'''

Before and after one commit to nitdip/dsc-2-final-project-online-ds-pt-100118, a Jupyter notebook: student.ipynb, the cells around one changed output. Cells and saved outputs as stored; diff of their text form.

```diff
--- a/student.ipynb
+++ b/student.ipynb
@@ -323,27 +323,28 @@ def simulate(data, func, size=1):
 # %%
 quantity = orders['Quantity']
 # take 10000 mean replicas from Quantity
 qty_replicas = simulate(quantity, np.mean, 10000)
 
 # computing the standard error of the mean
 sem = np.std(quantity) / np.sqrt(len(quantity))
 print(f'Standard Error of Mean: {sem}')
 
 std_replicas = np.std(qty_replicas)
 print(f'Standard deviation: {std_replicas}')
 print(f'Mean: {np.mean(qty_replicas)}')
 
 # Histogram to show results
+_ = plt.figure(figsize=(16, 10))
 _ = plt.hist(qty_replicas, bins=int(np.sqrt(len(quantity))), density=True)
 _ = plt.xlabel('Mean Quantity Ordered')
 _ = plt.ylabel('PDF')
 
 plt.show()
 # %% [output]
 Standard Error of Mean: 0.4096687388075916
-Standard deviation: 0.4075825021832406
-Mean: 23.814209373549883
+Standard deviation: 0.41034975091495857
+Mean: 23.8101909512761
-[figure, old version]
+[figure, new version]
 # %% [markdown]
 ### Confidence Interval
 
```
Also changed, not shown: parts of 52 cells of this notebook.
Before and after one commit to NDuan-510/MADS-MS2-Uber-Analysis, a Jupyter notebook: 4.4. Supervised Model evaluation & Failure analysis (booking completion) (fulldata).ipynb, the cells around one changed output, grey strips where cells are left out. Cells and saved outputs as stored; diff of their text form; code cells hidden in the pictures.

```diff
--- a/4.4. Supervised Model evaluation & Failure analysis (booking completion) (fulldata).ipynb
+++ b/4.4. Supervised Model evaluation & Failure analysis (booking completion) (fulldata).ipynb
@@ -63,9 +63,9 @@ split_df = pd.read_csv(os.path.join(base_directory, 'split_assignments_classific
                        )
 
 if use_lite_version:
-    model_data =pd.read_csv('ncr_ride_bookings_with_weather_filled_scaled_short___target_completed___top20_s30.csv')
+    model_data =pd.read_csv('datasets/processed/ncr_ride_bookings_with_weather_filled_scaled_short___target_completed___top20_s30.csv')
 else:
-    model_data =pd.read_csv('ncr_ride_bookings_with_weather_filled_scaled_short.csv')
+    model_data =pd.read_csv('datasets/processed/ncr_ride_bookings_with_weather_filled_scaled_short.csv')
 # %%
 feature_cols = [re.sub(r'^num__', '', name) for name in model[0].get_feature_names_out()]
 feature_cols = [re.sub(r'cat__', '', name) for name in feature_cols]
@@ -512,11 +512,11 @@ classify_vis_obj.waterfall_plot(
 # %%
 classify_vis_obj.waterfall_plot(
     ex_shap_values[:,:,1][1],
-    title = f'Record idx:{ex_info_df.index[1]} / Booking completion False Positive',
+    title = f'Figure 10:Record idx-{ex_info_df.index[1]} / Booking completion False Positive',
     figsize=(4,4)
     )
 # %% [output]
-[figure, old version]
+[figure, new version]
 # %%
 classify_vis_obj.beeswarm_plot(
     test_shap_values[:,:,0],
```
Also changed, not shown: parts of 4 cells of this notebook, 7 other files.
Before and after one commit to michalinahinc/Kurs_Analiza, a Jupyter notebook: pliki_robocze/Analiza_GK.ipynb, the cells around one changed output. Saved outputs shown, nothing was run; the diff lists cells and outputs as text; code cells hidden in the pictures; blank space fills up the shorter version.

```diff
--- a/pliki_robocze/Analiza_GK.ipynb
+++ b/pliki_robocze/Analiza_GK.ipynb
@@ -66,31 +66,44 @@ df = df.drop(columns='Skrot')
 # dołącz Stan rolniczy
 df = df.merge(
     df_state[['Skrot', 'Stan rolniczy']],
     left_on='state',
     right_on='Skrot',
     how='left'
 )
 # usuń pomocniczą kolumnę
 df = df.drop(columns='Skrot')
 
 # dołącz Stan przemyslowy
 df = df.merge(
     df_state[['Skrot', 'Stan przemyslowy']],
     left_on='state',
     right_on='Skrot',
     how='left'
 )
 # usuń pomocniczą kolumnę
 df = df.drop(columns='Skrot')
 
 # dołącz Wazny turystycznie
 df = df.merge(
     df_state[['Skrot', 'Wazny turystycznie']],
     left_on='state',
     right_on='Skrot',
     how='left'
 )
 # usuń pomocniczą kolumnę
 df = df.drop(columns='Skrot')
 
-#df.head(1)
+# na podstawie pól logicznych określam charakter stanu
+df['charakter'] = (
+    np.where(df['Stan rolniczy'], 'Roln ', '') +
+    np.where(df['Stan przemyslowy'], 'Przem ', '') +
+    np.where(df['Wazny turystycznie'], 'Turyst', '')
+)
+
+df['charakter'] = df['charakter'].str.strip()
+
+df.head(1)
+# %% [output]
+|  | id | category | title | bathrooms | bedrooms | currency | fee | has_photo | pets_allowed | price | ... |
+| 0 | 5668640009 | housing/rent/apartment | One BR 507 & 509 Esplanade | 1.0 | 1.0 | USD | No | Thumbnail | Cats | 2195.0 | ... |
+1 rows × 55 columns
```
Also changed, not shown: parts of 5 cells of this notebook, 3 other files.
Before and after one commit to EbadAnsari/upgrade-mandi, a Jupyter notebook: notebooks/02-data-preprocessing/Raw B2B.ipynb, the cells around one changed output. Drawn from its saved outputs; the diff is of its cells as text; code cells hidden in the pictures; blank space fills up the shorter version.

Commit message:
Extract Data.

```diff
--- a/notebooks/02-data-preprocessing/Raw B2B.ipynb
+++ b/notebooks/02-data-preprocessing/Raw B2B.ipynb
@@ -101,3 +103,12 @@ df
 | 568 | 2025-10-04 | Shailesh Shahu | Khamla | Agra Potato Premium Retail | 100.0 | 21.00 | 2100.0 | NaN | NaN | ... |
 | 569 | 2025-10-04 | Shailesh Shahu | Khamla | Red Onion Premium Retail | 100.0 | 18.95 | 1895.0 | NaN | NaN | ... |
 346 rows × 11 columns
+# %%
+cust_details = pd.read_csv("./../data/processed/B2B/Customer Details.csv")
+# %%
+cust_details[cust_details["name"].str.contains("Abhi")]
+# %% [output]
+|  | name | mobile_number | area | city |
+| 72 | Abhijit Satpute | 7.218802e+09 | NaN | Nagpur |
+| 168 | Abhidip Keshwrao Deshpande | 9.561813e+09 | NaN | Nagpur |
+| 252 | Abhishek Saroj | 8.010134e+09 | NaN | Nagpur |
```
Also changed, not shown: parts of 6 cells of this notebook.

'''

[EXERCISE BRIEF]: For the material, work out how many lines hold the string "shown". Your reply must be the number alone.

[EXERCISE SOLUTION]: 5